Waste-derived multicomponent extracts were investigated as carbon source for biological nitrate removal. Aerobic and anaerobic sludge from a municipal wastewater treatment plant and leachate from an anaerobic digester treating food waste were studied. Alkaline-heat treatment was used for sludge solubilisation. More than 90% carbon was recovered at pH 10–11. The extracts contain very high volatile fatty acids (VFAs), protein and carbohydrate. The protein/carbohydrate ratio was 2/1 for both aerobic and anaerobic sludge extracts and 9/1 for leachate. Of the total chemical oxygen demand (COD), 60% was solubilised in both the aerobic and anaerobic sludge extracts, while 80% was solubilised in the leachate. The extracts were successfully tested in batch experiments for different time intervals as a sole carbon source for biological nitrate removal in synthetic wastewater. More than 95% nitrate removal was achieved in 24 h batch studies at carbon-to-nitrate (C/N) ratio of 8 and at 35ºC. The nitrate removal performance was comparable to that obtained with glucose as the external carbon source. Further, the nitrate removal efficiency of all the three extracts is similar.
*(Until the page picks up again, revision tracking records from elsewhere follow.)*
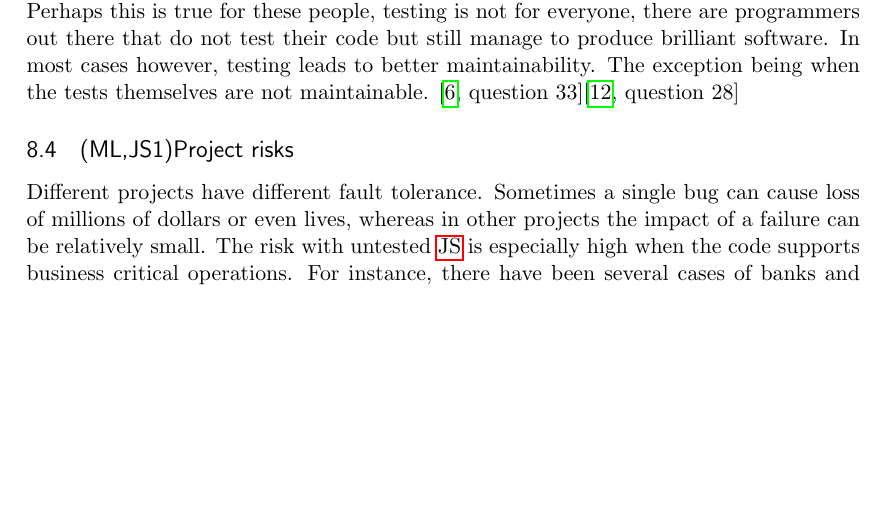
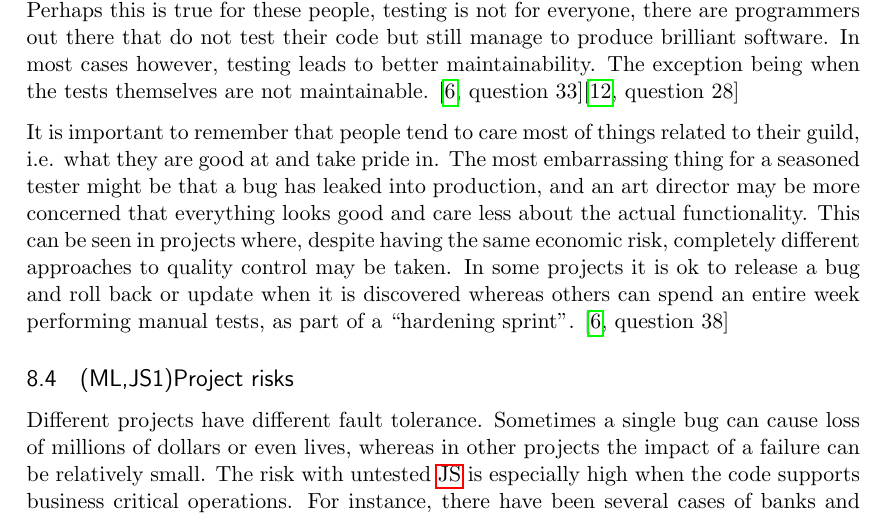
Before and after one commit to emilwall/exjobb, a LaTeX thesis (exjobb_thesis_emilwall.tex): part of page 49 of 58, cut so that both start at the same text, the shorter picture padded with empty space. Compiled offline with pdfLaTeX.

Commit message:
Guild considerations

```diff
--- a/exjobb_thesis_emilwall.tex
+++ b/exjobb_thesis_emilwall.tex
@@ -850,6 +850,8 @@ What defines successful testing is not which tools are used, the degree of cover
 
 Some think that as long as the code works, testing is unnecessary \cite[question~13]{Ahnve}. Perhaps this is true for these people, testing is not for everyone, there are programmers out there that do not test their code but still manage to produce brilliant software. In most cases however, testing leads to better maintainability. The exception being when the tests themselves are not maintainable. \cite[question~33]{Ahnve}\cite[question~28]{Edelstam}
 
+It is important to remember that people tend to care most of things related to their guild, i.e. what they are good at and take pride in. The most embarrassing thing for a seasoned tester might be that a bug has leaked into production, and an art director may be more concerned that everything looks good and care less about the actual functionality. This can be seen in projects where, despite having the same economic risk, completely different approaches to quality control may be taken. In some projects it is ok to release a bug and roll back or update when it is discovered whereas others can spend an entire week performing manual tests, as part of a ``hardening sprint''. \cite[question~38]{Ahnve}
+
 \subsection{(ML,JS1)Project risks}
 \label{subsec:projectrisks}
 
```
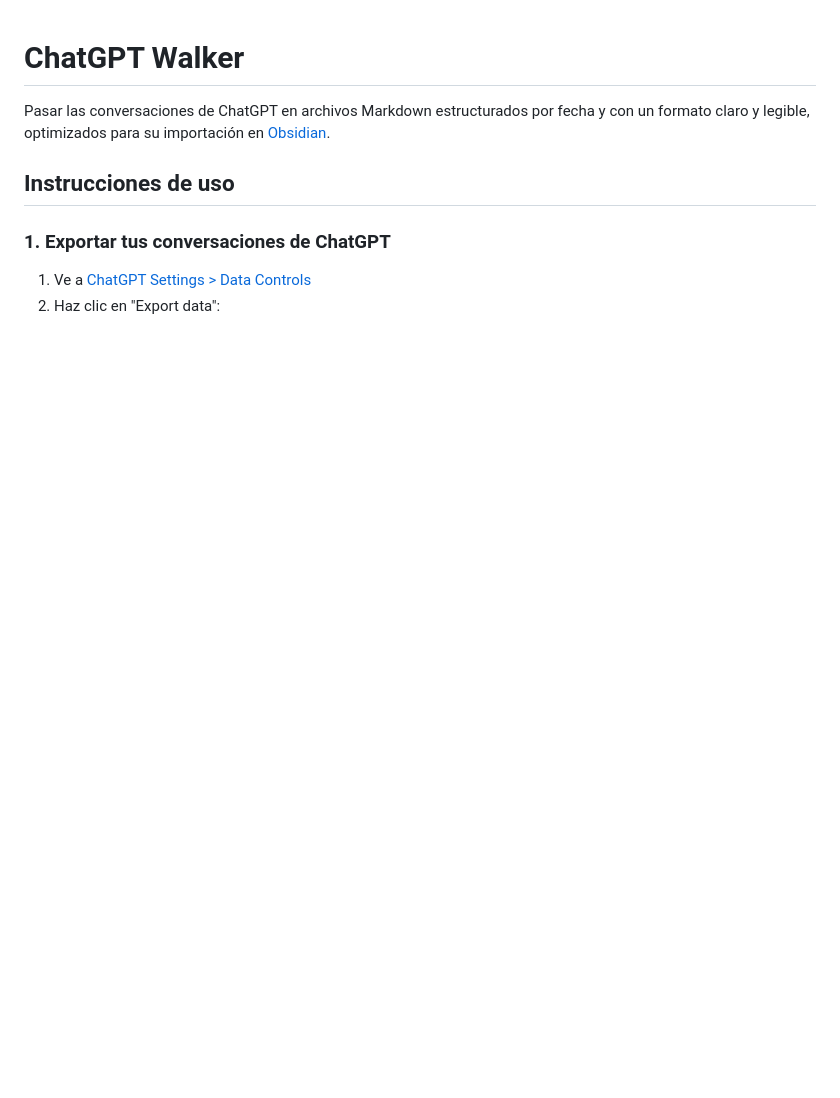
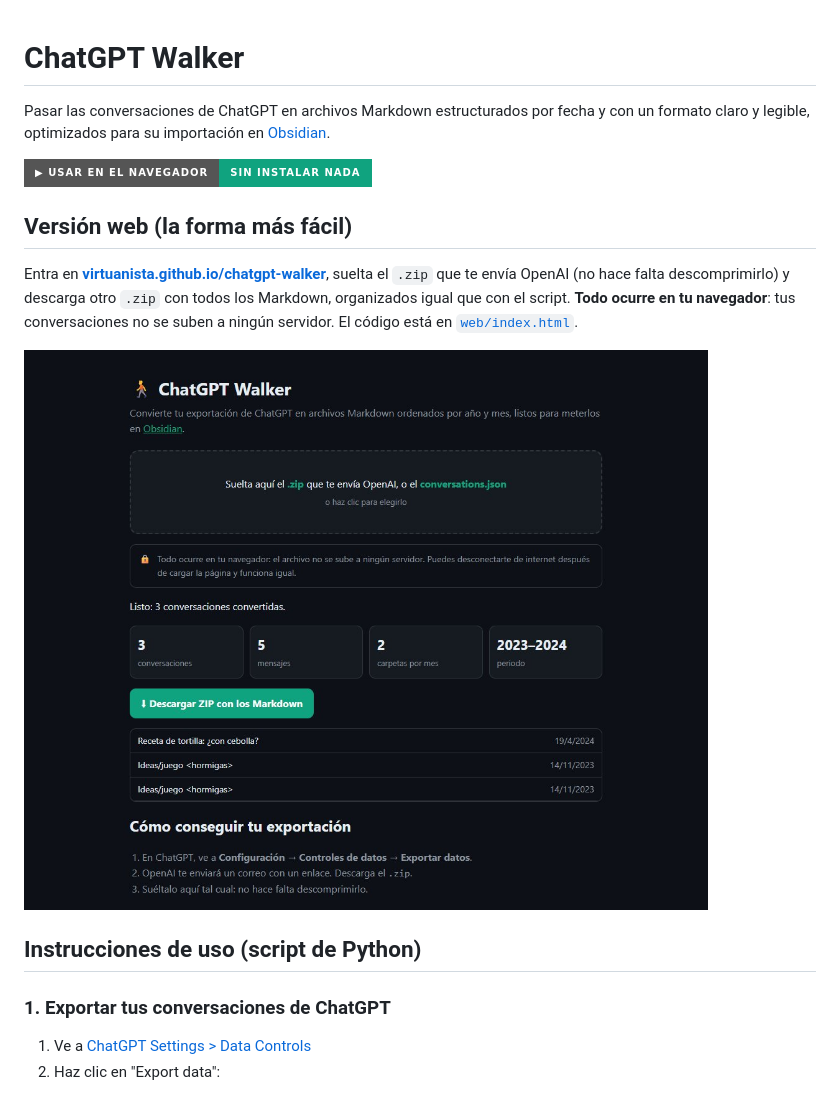
Before and after one commit to virtuanista/chatgpt-walker, a Markdown page: README.md, the part around the change. Rendered like a GitHub page; pictures changed too: docs/web.jpg (added); badges without logos; blank space fills up the shorter version.

Commit message:
Versión web en GitHub Pages

```diff
--- a/README.md
+++ b/README.md
@@ -2,7 +2,15 @@
 
 Pasar las conversaciones de ChatGPT en archivos Markdown estructurados por fecha y con un formato claro y legible, optimizados para su importación en [Obsidian](https://obsidian.md/).
 
-## Instrucciones de uso
+[![Usar en el navegador](https://img.shields.io/badge/▶_Usar_en_el_navegador-sin_instalar_nada-10a37f?style=for-the-badge)](https://virtuanista.github.io/chatgpt-walker/)
+
+## Versión web (la forma más fácil)
+
+Entra en **[virtuanista.github.io/chatgpt-walker](https://virtuanista.github.io/chatgpt-walker/)**, suelta el `.zip` que te envía OpenAI (no hace falta descomprimirlo) y descarga otro `.zip` con todos los Markdown, organizados igual que con el script. **Todo ocurre en tu navegador**: tus conversaciones no se suben a ningún servidor. El código está en [`web/index.html`](web/index.html).
+
+![Versión web](docs/web.jpg)
+
+## Instrucciones de uso (script de Python)
 
 ### 1. Exportar tus conversaciones de ChatGPT
 
```
Also changed, not shown: 2 other files.
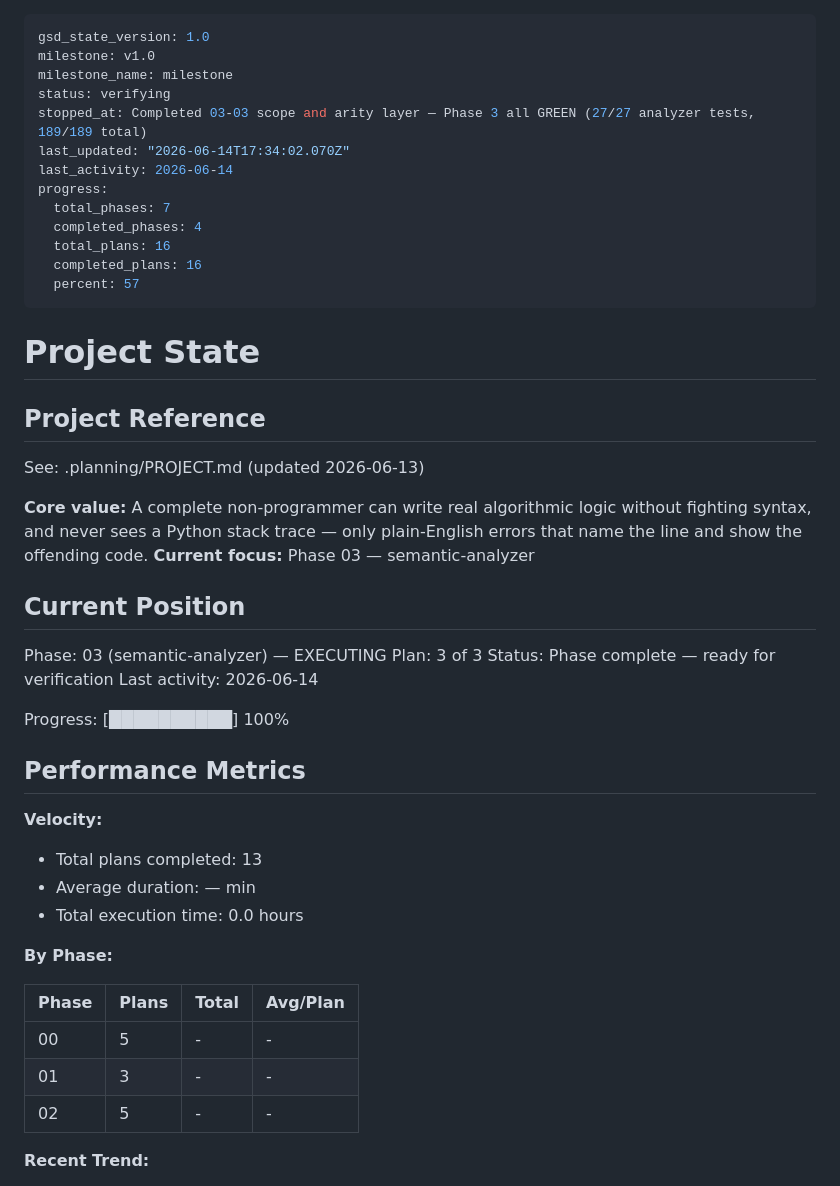
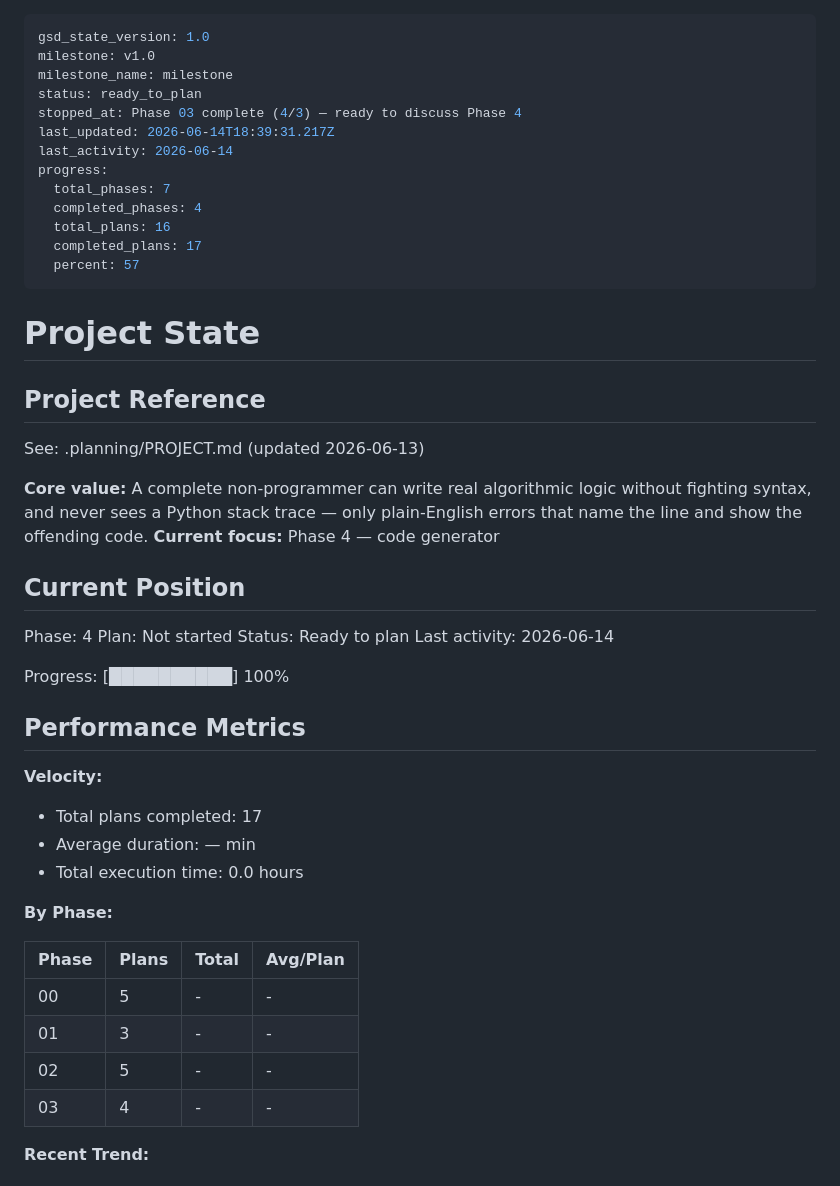
Before and after one commit to RAFAELDCOELHO/atena-lang, a Markdown page: .planning/STATE.md, the part around the change. Drawn GitHub-style.

Commit message:
docs(phase-03): complete phase execution

```diff
--- a/.planning/STATE.md
+++ b/.planning/STATE.md
@@ -2,15 +2,15 @@
 gsd_state_version: 1.0
 milestone: v1.0
 milestone_name: milestone
-status: verifying
-stopped_at: Completed 03-03 scope and arity layer — Phase 3 all GREEN (27/27 analyzer tests, 189/189 total)
-last_updated: "2026-06-14T17:34:02.070Z"
+status: ready_to_plan
+stopped_at: Phase 03 complete (4/3) — ready to discuss Phase 4
+last_updated: 2026-06-14T18:39:31.217Z
 last_activity: 2026-06-14
 progress:
   total_phases: 7
   completed_phases: 4
   total_plans: 16
-  completed_plans: 16
+  completed_plans: 17
   percent: 57
 ---
 
@@ -21,13 +21,13 @@ progress:
 See: .planning/PROJECT.md (updated 2026-06-13)
 
 **Core value:** A complete non-programmer can write real algorithmic logic without fighting syntax, and never sees a Python stack trace — only plain-English errors that name the line and show the offending code.
-**Current focus:** Phase 03 — semantic-analyzer
+**Current focus:** Phase 4 — code generator
 
 ## Current Position
 
-Phase: 03 (semantic-analyzer) — EXECUTING
-Plan: 3 of 3
-Status: Phase complete — ready for verification
+Phase: 4
+Plan: Not started
+Status: Ready to plan
 Last activity: 2026-06-14
 
 Progress: [██████████] 100%
@@ -36,7 +36,7 @@ Progress: [██████████] 100%
 
 **Velocity:**
 
-- Total plans completed: 13
+- Total plans completed: 17
 - Average duration: — min
 - Total execution time: 0.0 hours
 
@@ -47,6 +47,7 @@ Progress: [██████████] 100%
 | 00 | 5 | - | - |
 | 01 | 3 | - | - |
 | 02 | 5 | - | - |
+| 03 | 4 | - | - |
 
 **Recent Trend:**
 
```
Also changed, not shown: 1 other file.
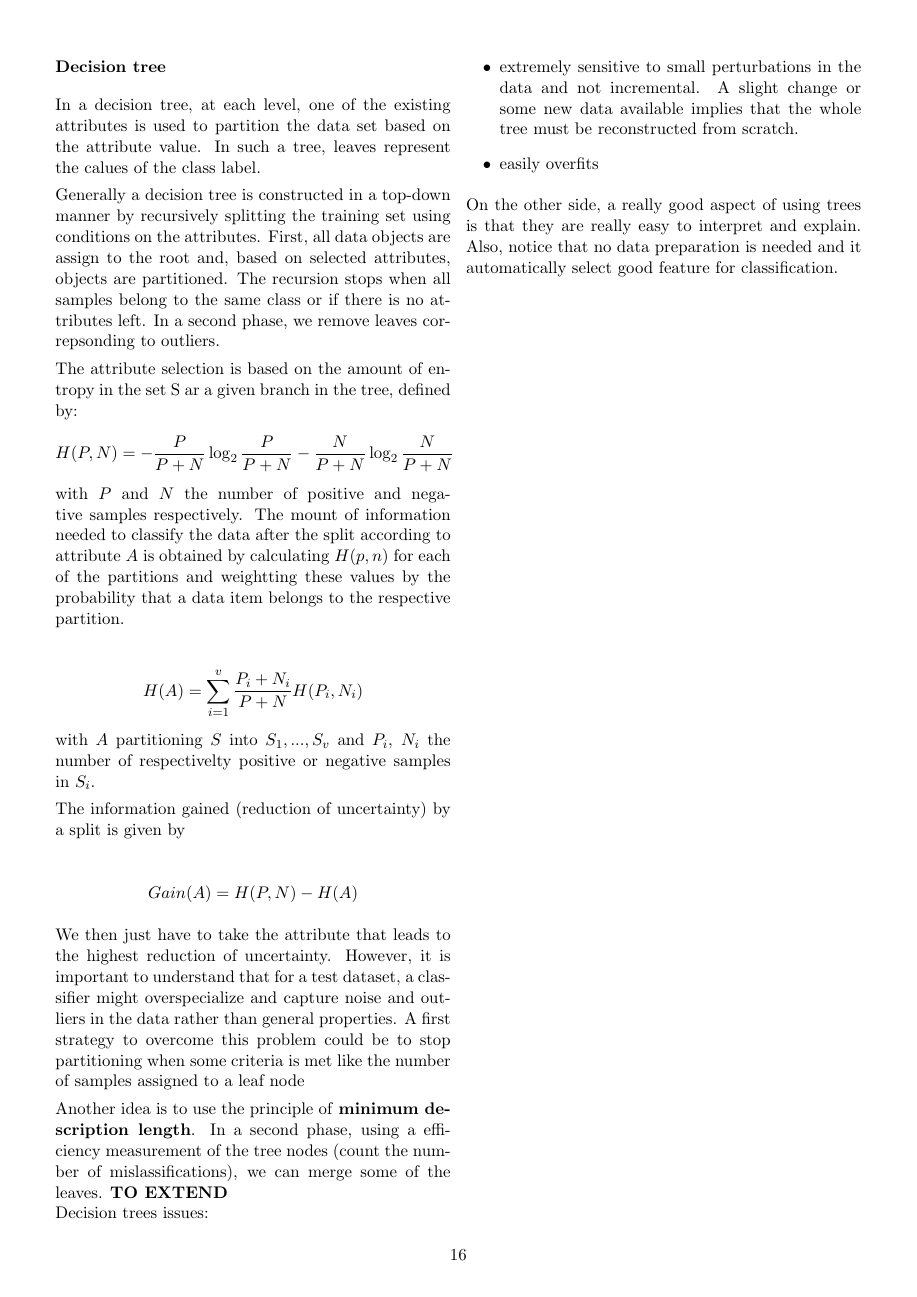
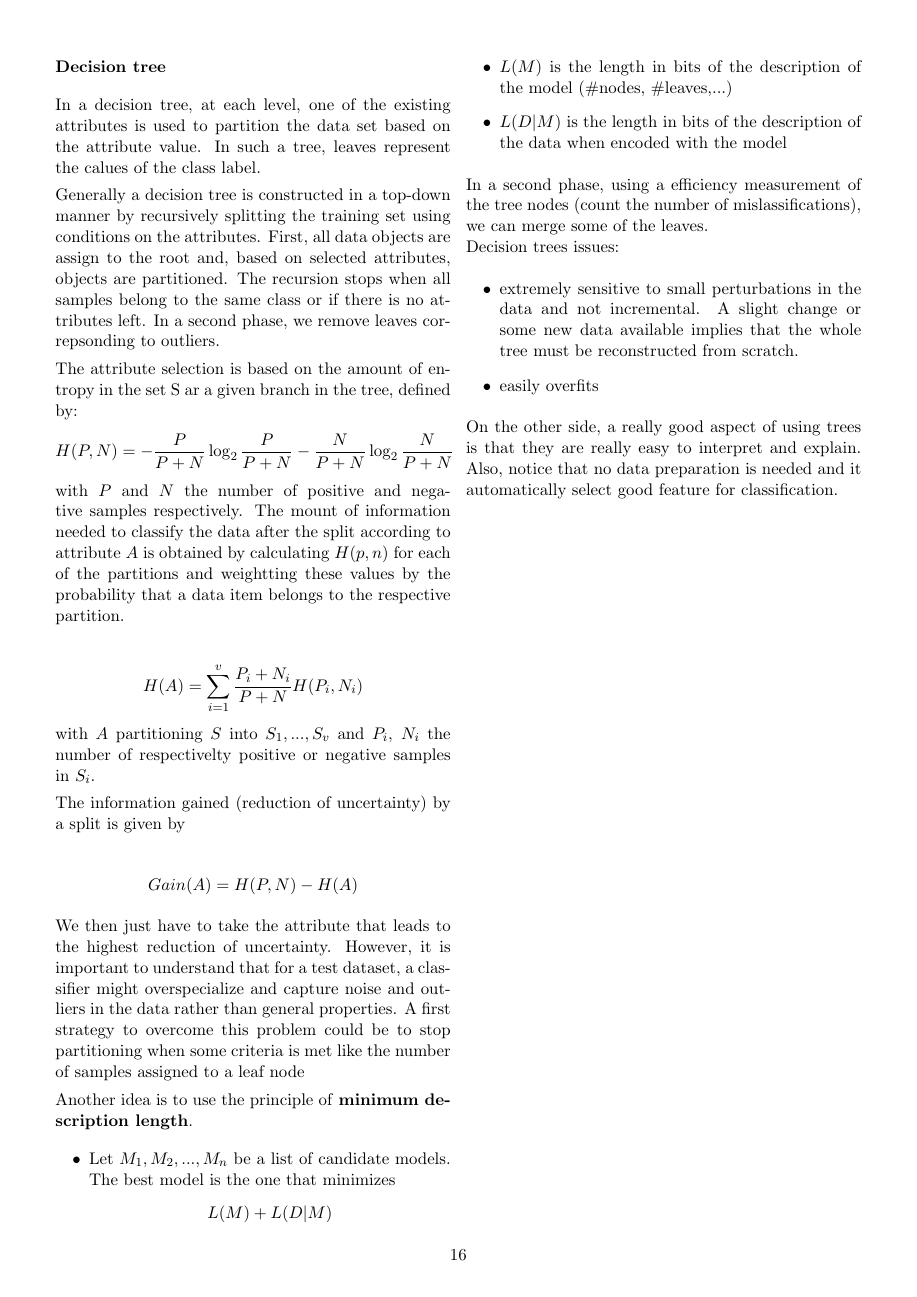
Before and after one commit to jbcdnr/dis-resume, a LaTeX CV (resume.tex, which reads 6-clustering-classification.tex): page 16 of 33. Compiled offline with pdfLaTeX.

Commit message:
part 6-7 some fixes

```diff
--- a/6-clustering-classification.tex
+++ b/6-clustering-classification.tex
@@ -100,7 +98,16 @@ The information gained (reduction of uncertainty) by a split is given by
 
 We then just have to take the attribute that leads to the highest reduction of uncertainty. However, it is important to understand that for a test dataset, a classifier might overspecialize and capture noise and outliers in the data rather than general properties. A first strategy to overcome this problem could be to stop partitioning when some criteria is met like the number of samples assigned to a leaf node
 
-Another idea is to use the principle of \textbf{minimum description length}. In a second phase, using a efficiency measurement of the tree nodes (count the number of mislassifications), we can merge some of the leaves. \textbf{TO EXTEND}\\
+Another idea is to use the principle of \textbf{minimum description length}.
+\begin{itemize}
+	\item Let $M_1, M_2, ..., M_n$ be a list of candidate models. The best model is the one that minimizes
+	$$ L(M) + L(D | M) $$
+
+	\item $L(M)$ is the length in bits of the description of the model ($\#$nodes, $\#$leaves,...)
+	\item $L(D|M)$ is the length in bits of the description of the data when encoded with the model
+\end{itemize}
+
+In a second phase, using a efficiency measurement of the tree nodes (count the number of mislassifications), we can merge some of the leaves. \\
 Decision trees issues:
 \begin{itemize}
 	\item extremely sensitive to small perturbations in the data and not incremental. A slight change or some new data available implies that the whole tree must be reconstructed from scratch.
```
Also changed, not shown: 7-classification-pipeline.tex (+1 -4 lines), 6-clustering-classification.tex (2 more changed lines).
Thus, the result of this study shows the potential of these waste derived materials for the low-cost treatment of nitrate rich wastewaters characterised by low C/N ratio that are generated from many industries.
Keywords: nitrate removal, sludge, organic solid waste leachate, alkaline-heat treatment, extracted carbon